### WHAT TO WORK ON
Copy each line of the entries beneath that contains the word "Infusion".
====== DATASET EXCERPTS ======
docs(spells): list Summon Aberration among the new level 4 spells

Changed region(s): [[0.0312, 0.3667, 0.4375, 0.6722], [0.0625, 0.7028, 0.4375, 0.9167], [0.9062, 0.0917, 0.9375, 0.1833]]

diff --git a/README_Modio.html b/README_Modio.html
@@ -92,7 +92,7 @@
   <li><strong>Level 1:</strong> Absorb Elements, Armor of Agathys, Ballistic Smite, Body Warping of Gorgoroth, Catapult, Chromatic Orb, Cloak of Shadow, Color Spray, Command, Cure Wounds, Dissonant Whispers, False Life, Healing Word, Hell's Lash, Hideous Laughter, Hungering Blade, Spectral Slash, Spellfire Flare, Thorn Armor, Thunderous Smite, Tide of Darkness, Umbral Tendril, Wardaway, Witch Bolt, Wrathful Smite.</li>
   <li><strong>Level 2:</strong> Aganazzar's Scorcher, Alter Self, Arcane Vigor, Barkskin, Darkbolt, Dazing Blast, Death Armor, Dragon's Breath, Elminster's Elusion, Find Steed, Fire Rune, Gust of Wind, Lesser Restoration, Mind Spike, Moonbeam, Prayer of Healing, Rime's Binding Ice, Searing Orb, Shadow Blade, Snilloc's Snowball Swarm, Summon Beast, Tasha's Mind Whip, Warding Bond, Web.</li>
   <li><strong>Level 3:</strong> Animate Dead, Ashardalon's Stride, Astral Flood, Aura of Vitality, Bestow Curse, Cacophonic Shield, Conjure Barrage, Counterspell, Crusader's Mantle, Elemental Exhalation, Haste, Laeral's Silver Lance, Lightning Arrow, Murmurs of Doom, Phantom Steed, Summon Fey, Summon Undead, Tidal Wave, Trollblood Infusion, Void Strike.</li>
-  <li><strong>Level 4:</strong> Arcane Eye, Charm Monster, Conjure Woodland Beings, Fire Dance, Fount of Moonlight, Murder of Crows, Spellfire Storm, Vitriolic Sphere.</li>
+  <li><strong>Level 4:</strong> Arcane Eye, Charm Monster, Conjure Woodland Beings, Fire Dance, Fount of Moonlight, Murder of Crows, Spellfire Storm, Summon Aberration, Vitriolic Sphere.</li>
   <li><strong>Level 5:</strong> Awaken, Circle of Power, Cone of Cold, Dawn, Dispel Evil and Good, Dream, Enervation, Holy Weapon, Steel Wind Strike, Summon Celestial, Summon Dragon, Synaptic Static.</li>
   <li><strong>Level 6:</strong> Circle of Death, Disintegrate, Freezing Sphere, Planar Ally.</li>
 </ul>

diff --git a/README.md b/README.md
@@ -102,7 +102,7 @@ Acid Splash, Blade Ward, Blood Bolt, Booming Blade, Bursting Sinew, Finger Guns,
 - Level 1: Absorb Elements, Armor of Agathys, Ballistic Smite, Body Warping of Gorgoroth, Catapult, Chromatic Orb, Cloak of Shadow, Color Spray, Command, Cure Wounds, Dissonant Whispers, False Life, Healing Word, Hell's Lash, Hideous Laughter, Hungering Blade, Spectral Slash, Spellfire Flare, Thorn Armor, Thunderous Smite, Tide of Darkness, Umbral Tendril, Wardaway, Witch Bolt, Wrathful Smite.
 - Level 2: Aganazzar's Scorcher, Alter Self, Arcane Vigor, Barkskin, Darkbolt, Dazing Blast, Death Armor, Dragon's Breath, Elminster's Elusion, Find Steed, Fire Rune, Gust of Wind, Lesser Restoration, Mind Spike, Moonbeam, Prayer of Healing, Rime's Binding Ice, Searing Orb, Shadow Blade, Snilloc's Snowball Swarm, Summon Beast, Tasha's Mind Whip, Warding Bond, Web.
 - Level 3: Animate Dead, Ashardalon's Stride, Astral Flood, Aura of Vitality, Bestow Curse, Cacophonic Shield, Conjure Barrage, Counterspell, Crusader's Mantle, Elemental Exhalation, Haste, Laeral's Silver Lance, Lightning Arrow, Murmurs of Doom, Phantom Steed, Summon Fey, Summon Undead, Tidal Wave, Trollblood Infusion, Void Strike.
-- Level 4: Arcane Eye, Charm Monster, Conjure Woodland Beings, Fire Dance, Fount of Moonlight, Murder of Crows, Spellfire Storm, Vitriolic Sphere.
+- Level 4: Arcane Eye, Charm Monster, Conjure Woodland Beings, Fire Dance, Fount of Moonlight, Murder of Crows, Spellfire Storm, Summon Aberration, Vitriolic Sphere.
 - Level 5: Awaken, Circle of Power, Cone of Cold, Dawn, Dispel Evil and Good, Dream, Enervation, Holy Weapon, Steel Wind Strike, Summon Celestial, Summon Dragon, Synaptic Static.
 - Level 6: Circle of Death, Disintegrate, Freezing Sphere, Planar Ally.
======
### FINISHED TASK
   <li><strong>Level 3:</strong> Animate Dead, Ashardalon's Stride, Astral Flood, Aura of Vitality, Bestow Curse, Cacophonic Shield, Conjure Barrage, Counterspell, Crusader's Mantle, Elemental Exhalation, Haste, Laeral's Silver Lance, Lightning Arrow, Murmurs of Doom, Phantom Steed, Summon Fey, Summon Undead, Tidal Wave, Trollblood Infusion, Void Strike.</li>
 - Level 3: Animate Dead, Ashardalon's Stride, Astral Flood, Aura of Vitality, Bestow Curse, Cacophonic Shield, Conjure Barrage, Counterspell, Crusader's Mantle, Elemental Exhalation, Haste, Laeral's Silver Lance, Lightning Arrow, Murmurs of Doom, Phantom Steed, Summon Fey, Summon Undead, Tidal Wave, Trollblood Infusion, Void Strike.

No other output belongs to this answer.